[WORK INSTRUCTION] The number of lines in the records that include "after" is all you should give.

Image comparison data:
=====
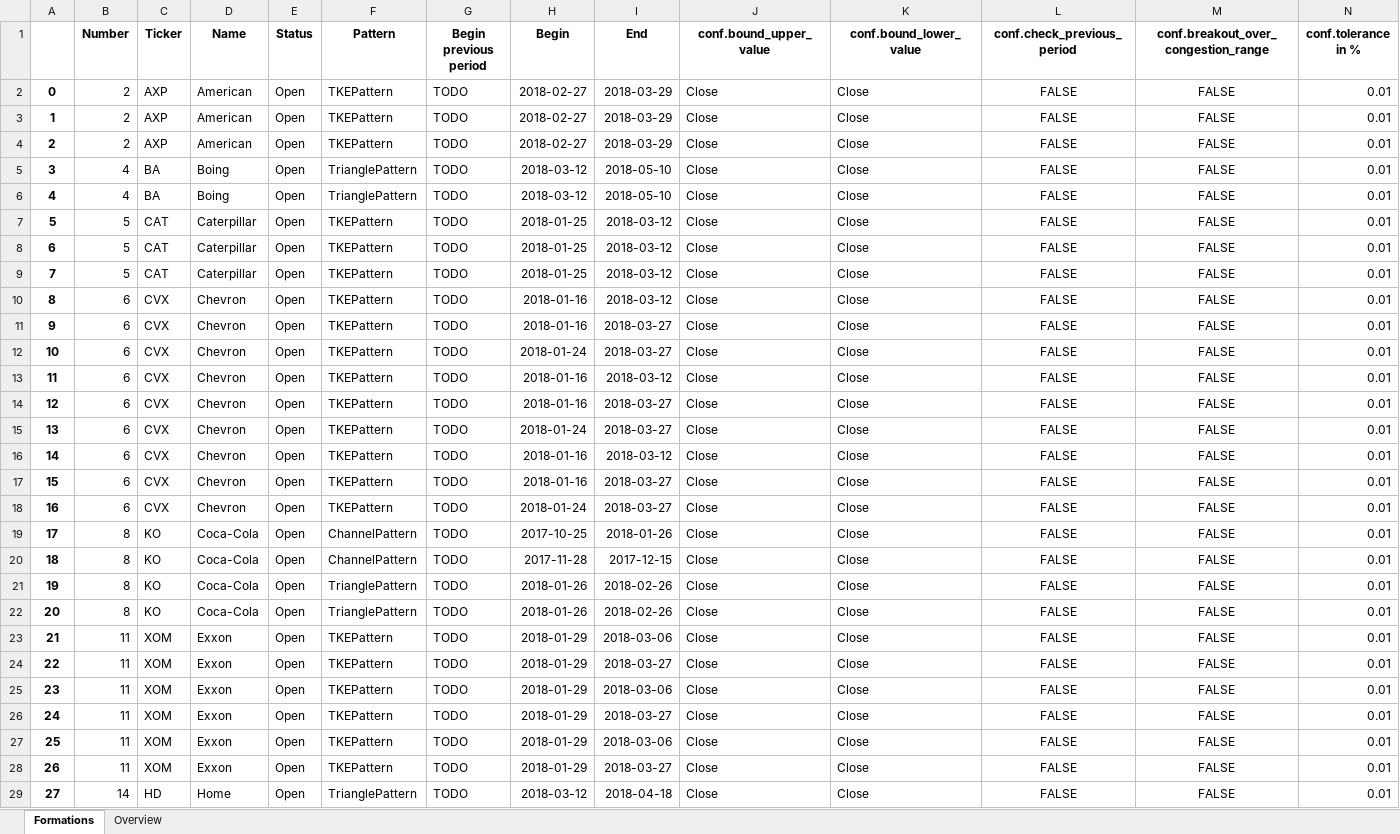
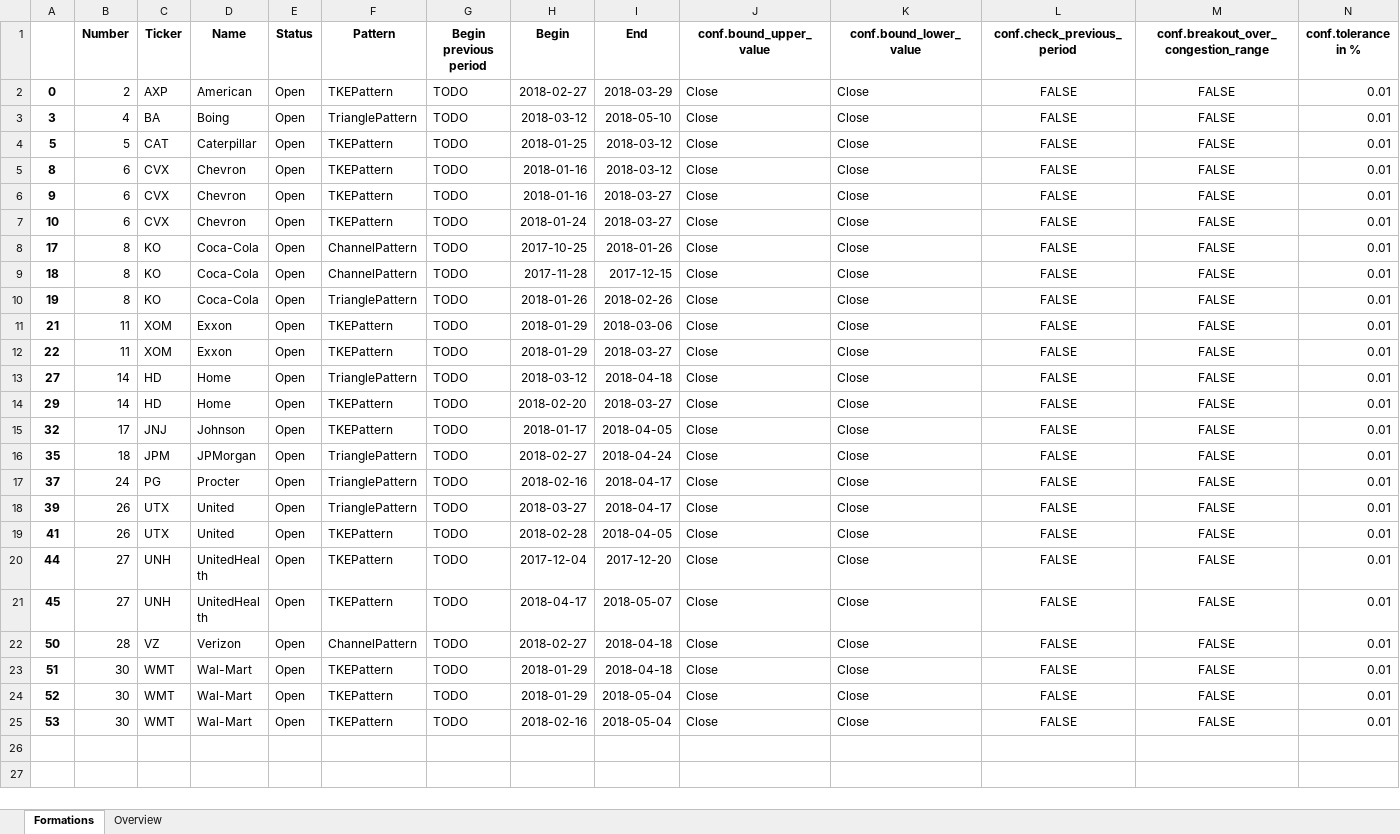
Before and after one commit to SertlAnalytics/PycharmProjects, an Excel workbook: Gaming/Stocks/statistics_pattern.xlsx, sheet Formations, drawn as a sheet; only a part is shown; the shorter side is filled out with more unchanged rows; values as stored, in another font and other column widths than the file's, no borders; rows hold the shown columns only; the diff covers the shown part only; the diff names each change by its address in the sheet, - before the commit and + after, or states it on an @@ line.

Commit message:
Some adjustments to PatternRanges

```diff
--- a/Gaming/Stocks/statistics_pattern.xlsx (sheet Formations)
+++ b/Gaming/Stocks/statistics_pattern.xlsx (sheet Formations)
-row 3: 1 | 2 | AXP | American | Open | TKEPattern | TODO | 2018-02-27 | 2018-03-29 | Close | Close | FALSE | FALSE | 0.01
-row 4: 2 | 2 | AXP | American | Open | TKEPattern | TODO | 2018-02-27 | 2018-03-29 | Close | Close | FALSE | FALSE | 0.01
-row 6: 4 | 4 | BA | Boing | Open | TrianglePattern | TODO | 2018-03-12 | 2018-05-10 | Close | Close | FALSE | FALSE | 0.01
-row 8: 6 | 5 | CAT | Caterpillar | Open | TKEPattern | TODO | 2018-01-25 | 2018-03-12 | Close | Close | FALSE | FALSE | 0.01
-row 9: 7 | 5 | CAT | Caterpillar | Open | TKEPattern | TODO | 2018-01-25 | 2018-03-12 | Close | Close | FALSE | FALSE | 0.01
-row 13: 11 | 6 | CVX | Chevron | Open | TKEPattern | TODO | 2018-01-16 | 2018-03-12 | Close | Close | FALSE | FALSE | 0.01
-row 14: 12 | 6 | CVX | Chevron | Open | TKEPattern | TODO | 2018-01-16 | 2018-03-27 | Close | Close | FALSE | FALSE | 0.01
-row 15: 13 | 6 | CVX | Chevron | Open | TKEPattern | TODO | 2018-01-24 | 2018-03-27 | Close | Close | FALSE | FALSE | 0.01
-row 16: 14 | 6 | CVX | Chevron | Open | TKEPattern | TODO | 2018-01-16 | 2018-03-12 | Close | Close | FALSE | FALSE | 0.01
-row 17: 15 | 6 | CVX | Chevron | Open | TKEPattern | TODO | 2018-01-16 | 2018-03-27 | Close | Close | FALSE | FALSE | 0.01
-row 18: 16 | 6 | CVX | Chevron | Open | TKEPattern | TODO | 2018-01-24 | 2018-03-27 | Close | Close | FALSE | FALSE | 0.01
-row 22: 20 | 8 | KO | Coca-Cola | Open | TrianglePattern | TODO | 2018-01-26 | 2018-02-26 | Close | Close | FALSE | FALSE | 0.01
-row 25: 23 | 11 | XOM | Exxon | Open | TKEPattern | TODO | 2018-01-29 | 2018-03-06 | Close | Close | FALSE | FALSE | 0.01
-row 26: 24 | 11 | XOM | Exxon | Open | TKEPattern | TODO | 2018-01-29 | 2018-03-27 | Close | Close | FALSE | FALSE | 0.01
-row 27: 25 | 11 | XOM | Exxon | Open | TKEPattern | TODO | 2018-01-29 | 2018-03-06 | Close | Close | FALSE | FALSE | 0.01
-row 28: 26 | 11 | XOM | Exxon | Open | TKEPattern | TODO | 2018-01-29 | 2018-03-27 | Close | Close | FALSE | FALSE | 0.01
```
Also changed, not shown: 20 removed rows elsewhere in this sheet, 1 other file.
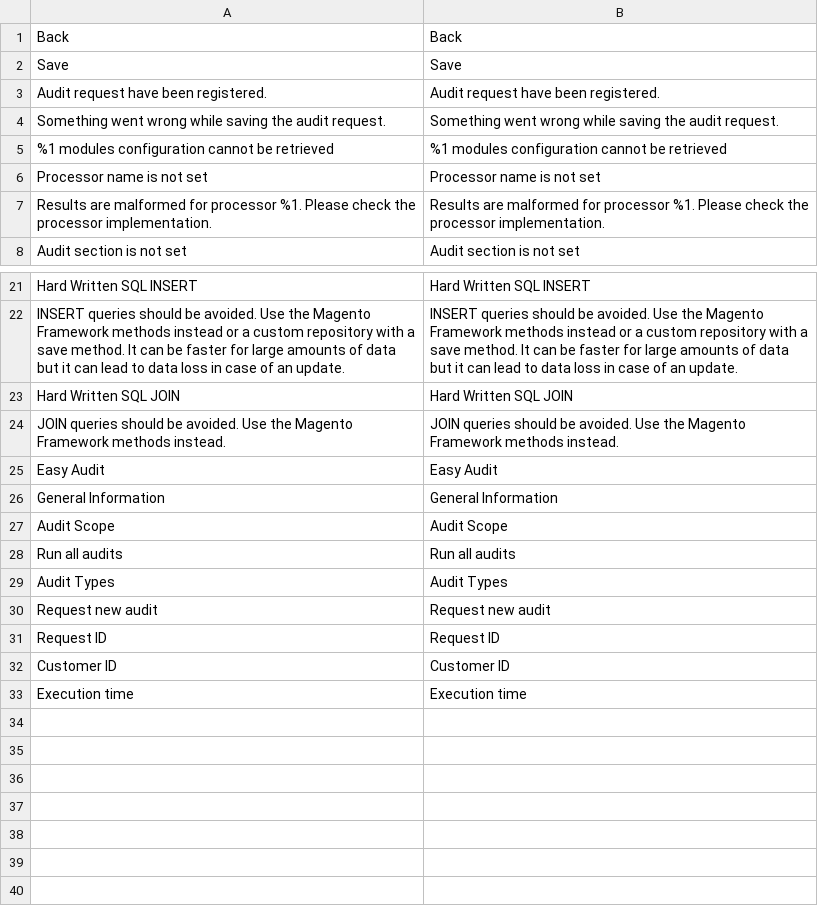
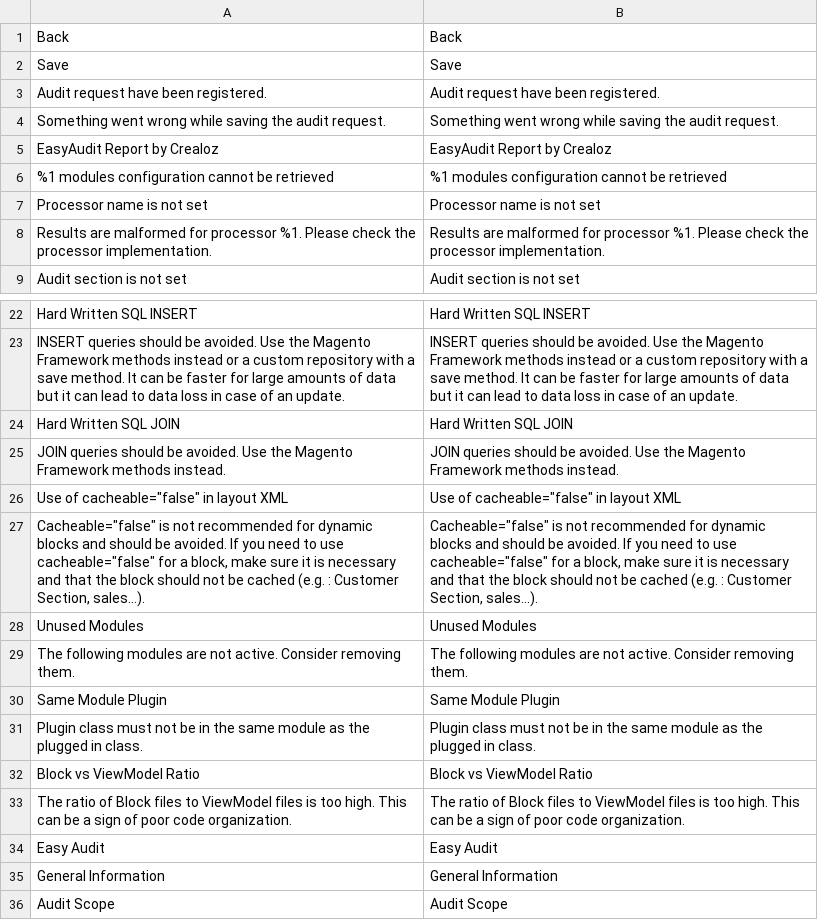
Before and after one commit to crealoz/easy-audit-free, a CSV file: i18n/en_US.csv, drawn as a sheet; only a part is shown, gaps mark what is left out; the shorter side is filled out with more unchanged rows; the diff names each change by its address in the sheet, - before the commit and + after, or states it on an @@ line.

```diff
--- a/i18n/en_US.csv
+++ b/i18n/en_US.csv
+row 5: EasyAudit Report by Crealoz | EasyAudit Report by Crealoz
+row 26: Use of cacheable="false" in layout XML | Use of cacheable="false" in layout XML
+row 27: Cacheable="false" is not recommended for dynamic blocks and should be avoided. If you need to use cacheable="false" for a block, make sure it is necessary and that the block should not be cached (e.g. : Customer Section, sales...). | Cacheable="false" is not recommended for dynamic blocks and should be avoided. If you need to use cacheable="false" for a block, make sure it is necessary and that the block should not be cached (e.g. : Customer Section, sales...).
+row 28: Unused Modules | Unused Modules
+row 29: The following modules are not active. Consider removing them. | The following modules are not active. Consider removing them.
+row 30: Same Module Plugin | Same Module Plugin
+row 31: Plugin class must not be in the same module as the plugged in class. | Plugin class must not be in the same module as the plugged in class.
+row 32: Block vs ViewModel Ratio | Block vs ViewModel Ratio
+row 33: The ratio of Block files to ViewModel files is too high. This can be a sign of poor code organization. | The ratio of Block files to ViewModel files is too high. This can be a sign of poor code organization.
```
Also changed, not shown: i18n/es_ES.csv, i18n/fr_FR.csv, 6 other files.
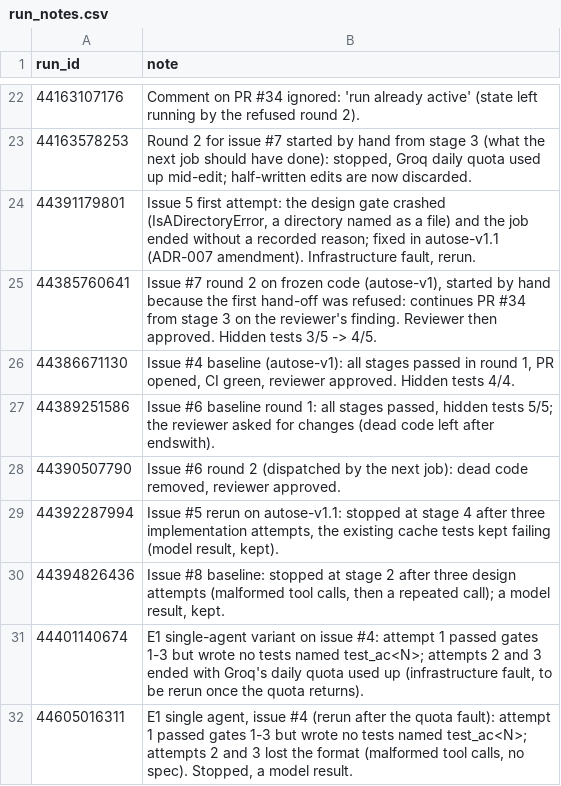
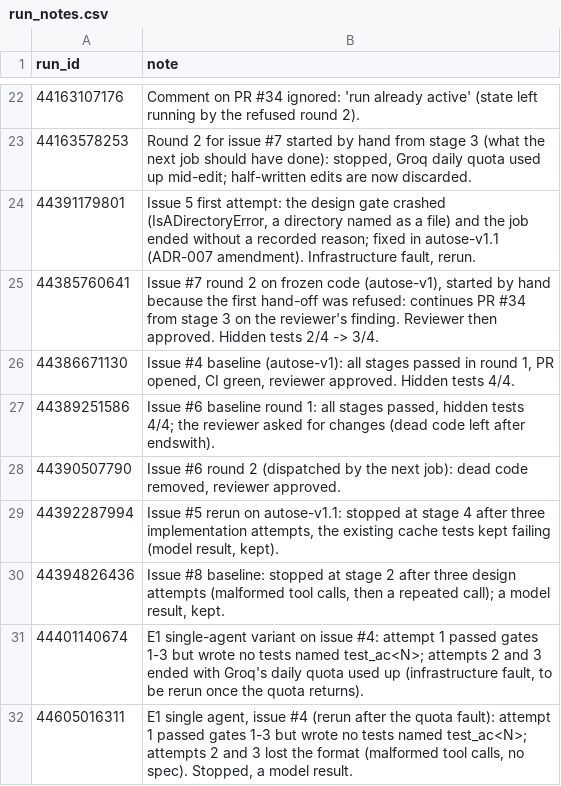
Before and after one commit to Ekansh0301/tinydb, a CSV file: results/run_notes.csv, drawn as a sheet; only a part is shown, gaps mark what is left out.

Commit message:
Docs: hidden-test counts in run notes match the four-per-issue tests; ADR-002 and ADR-005 details match the code; drop unused appendix stub

```diff
--- a/results/run_notes.csv
+++ b/results/run_notes.csv
@@ -24,5 +24,5 @@ run_id,note
 44391179801,"Issue 5 first attempt: the design gate crashed (IsADirectoryError, a directory named as a file) and the job ended without a recorded reason; fixed in autose-v1.1 (ADR-007 amendment). Infrastructure fault, rerun."
-44385760641,"Issue #7 round 2 on frozen code (autose-v1), started by hand because the first hand-off was refused: continues PR #34 from stage 3 on the reviewer's finding. Reviewer then approved. Hidden tests 3/5 -> 4/5."
+44385760641,"Issue #7 round 2 on frozen code (autose-v1), started by hand because the first hand-off was refused: continues PR #34 from stage 3 on the reviewer's finding. Reviewer then approved. Hidden tests 2/4 -> 3/4."
 44386671130,"Issue #4 baseline (autose-v1): all stages passed in round 1, PR opened, CI green, reviewer approved. Hidden tests 4/4."
-44389251586,"Issue #6 baseline round 1: all stages passed, hidden tests 5/5; the reviewer asked for changes (dead code left after endswith)."
+44389251586,"Issue #6 baseline round 1: all stages passed, hidden tests 4/4; the reviewer asked for changes (dead code left after endswith)."
 44390507790,"Issue #6 round 2 (dispatched by the next job): dead code removed, reviewer approved."
```
Also changed, not shown: 4 other files.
=====
[SOLUTION TO THE EXERCISE] 5